#### [What you have to do]
Pick out every line in the data below that holds "post".
========
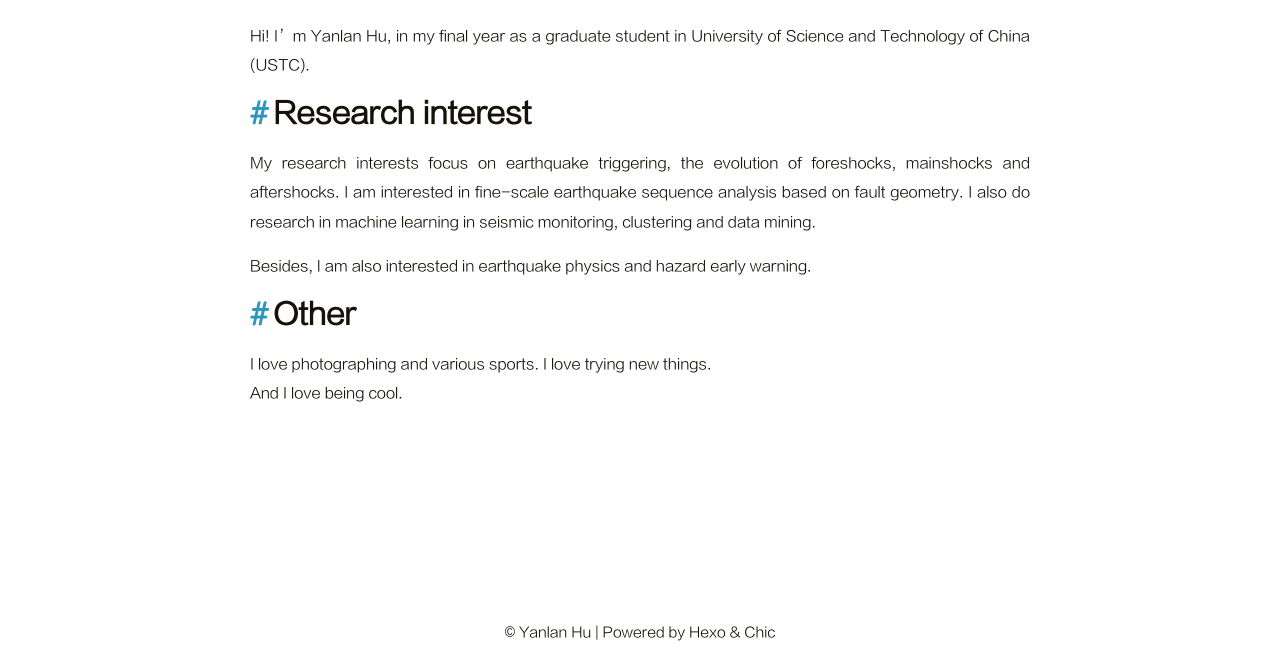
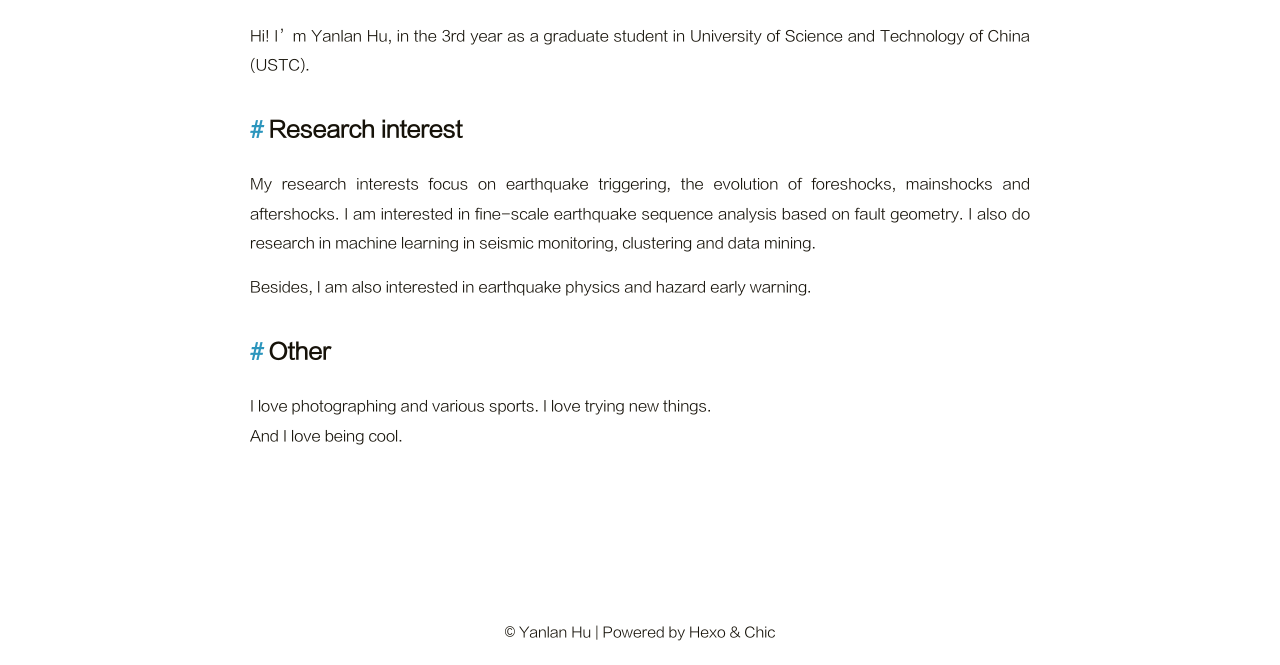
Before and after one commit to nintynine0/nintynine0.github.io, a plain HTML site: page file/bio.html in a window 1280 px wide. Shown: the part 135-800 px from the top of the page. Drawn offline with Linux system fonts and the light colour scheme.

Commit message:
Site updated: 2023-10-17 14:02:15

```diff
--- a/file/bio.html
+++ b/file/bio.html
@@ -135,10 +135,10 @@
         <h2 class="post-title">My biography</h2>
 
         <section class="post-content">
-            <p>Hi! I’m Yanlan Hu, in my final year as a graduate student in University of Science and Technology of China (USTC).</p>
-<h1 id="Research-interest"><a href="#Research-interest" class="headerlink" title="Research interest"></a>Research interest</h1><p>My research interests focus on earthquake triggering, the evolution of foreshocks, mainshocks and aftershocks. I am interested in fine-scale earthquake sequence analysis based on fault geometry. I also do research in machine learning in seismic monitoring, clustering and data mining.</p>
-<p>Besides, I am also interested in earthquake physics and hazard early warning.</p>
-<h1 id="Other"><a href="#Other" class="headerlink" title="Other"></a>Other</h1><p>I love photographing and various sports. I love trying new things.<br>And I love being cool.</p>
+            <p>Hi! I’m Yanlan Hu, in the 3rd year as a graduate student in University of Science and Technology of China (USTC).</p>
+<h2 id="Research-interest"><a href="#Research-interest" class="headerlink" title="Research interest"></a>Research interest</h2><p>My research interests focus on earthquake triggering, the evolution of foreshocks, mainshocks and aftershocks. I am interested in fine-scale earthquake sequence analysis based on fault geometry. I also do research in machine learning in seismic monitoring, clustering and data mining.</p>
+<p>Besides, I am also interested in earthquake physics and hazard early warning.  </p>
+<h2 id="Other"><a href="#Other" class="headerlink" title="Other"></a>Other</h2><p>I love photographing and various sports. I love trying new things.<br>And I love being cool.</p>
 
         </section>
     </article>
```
========
#### [Final answer]
         <h2 class="post-title">My biography</h2>
         <section class="post-content">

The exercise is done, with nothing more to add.